• [Task to complete]: Only the number is requested. Tally the lines of the data that hold the string "pages".

• [Detected change data]:

○ ○ ○

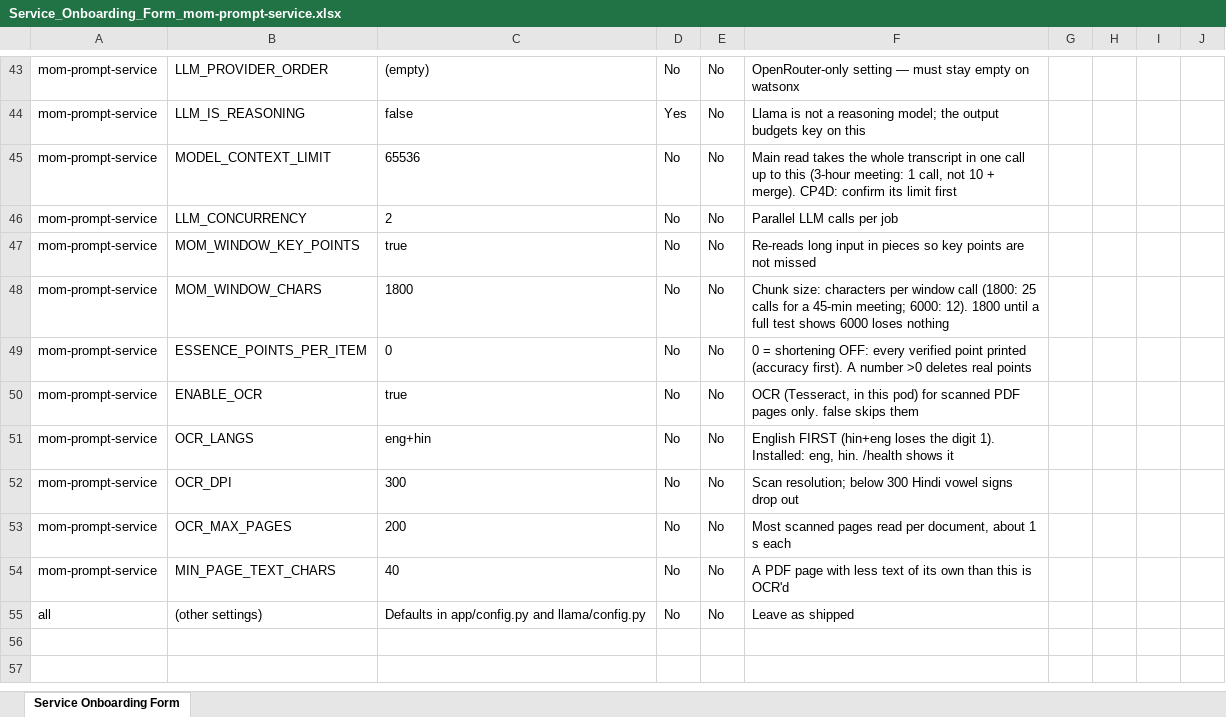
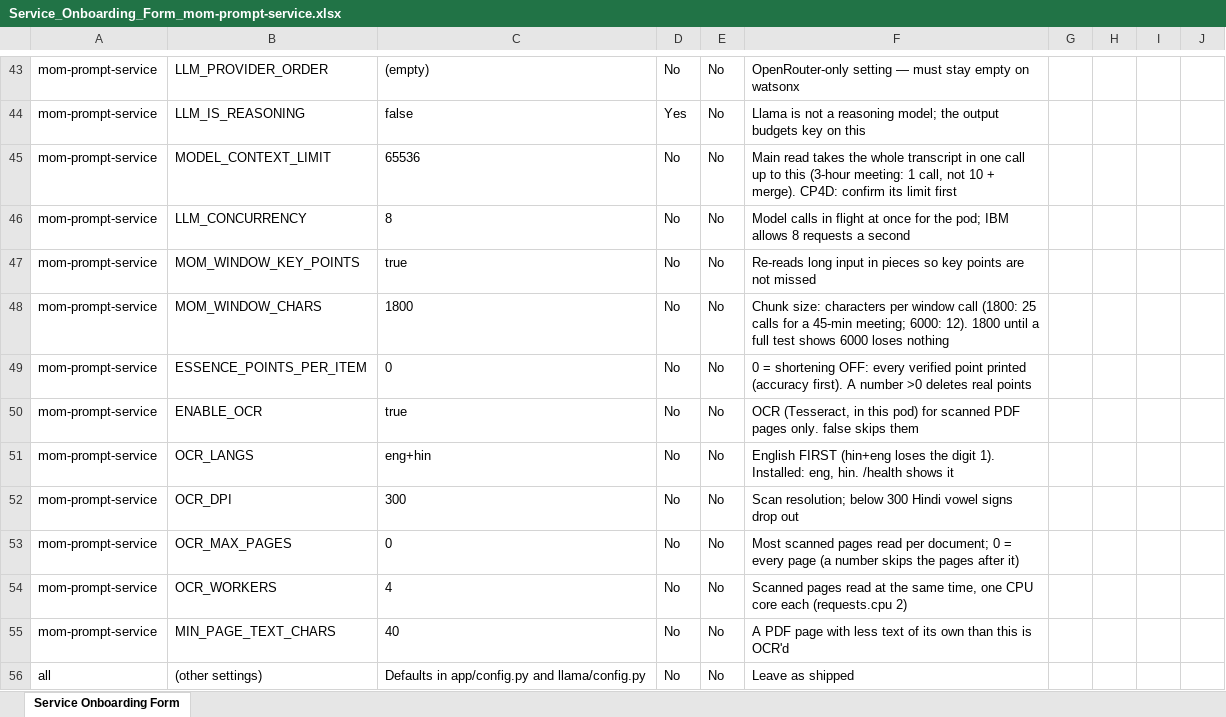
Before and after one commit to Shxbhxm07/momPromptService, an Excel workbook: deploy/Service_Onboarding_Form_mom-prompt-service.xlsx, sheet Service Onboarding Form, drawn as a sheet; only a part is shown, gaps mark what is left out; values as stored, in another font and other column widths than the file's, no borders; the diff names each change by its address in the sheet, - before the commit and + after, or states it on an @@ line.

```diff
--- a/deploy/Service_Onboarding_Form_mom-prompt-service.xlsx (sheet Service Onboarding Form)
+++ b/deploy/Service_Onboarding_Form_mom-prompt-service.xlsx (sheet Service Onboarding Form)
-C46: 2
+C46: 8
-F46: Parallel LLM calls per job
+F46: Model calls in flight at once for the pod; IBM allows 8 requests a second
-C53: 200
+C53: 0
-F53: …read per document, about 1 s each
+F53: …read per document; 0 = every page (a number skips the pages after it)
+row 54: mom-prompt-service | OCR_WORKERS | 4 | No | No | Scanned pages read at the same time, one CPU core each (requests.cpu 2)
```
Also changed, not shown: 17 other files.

○ ○ ○

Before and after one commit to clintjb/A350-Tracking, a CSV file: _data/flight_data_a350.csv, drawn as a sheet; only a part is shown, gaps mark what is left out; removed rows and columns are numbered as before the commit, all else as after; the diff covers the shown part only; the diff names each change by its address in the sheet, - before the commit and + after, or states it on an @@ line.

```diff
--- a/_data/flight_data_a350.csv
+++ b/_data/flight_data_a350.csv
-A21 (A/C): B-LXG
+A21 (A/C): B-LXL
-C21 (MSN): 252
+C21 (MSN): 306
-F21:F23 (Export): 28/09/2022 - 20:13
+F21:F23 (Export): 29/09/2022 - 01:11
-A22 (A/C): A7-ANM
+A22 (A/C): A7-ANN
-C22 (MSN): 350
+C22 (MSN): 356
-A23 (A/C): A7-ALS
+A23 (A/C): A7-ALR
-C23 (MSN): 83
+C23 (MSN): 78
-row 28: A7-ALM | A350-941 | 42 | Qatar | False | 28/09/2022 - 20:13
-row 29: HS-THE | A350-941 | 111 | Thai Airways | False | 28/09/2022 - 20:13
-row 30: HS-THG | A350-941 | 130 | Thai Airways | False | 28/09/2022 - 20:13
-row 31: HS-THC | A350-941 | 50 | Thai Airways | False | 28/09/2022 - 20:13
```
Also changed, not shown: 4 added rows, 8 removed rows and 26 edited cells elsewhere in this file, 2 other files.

○ ○ ○

• [Your response]: 2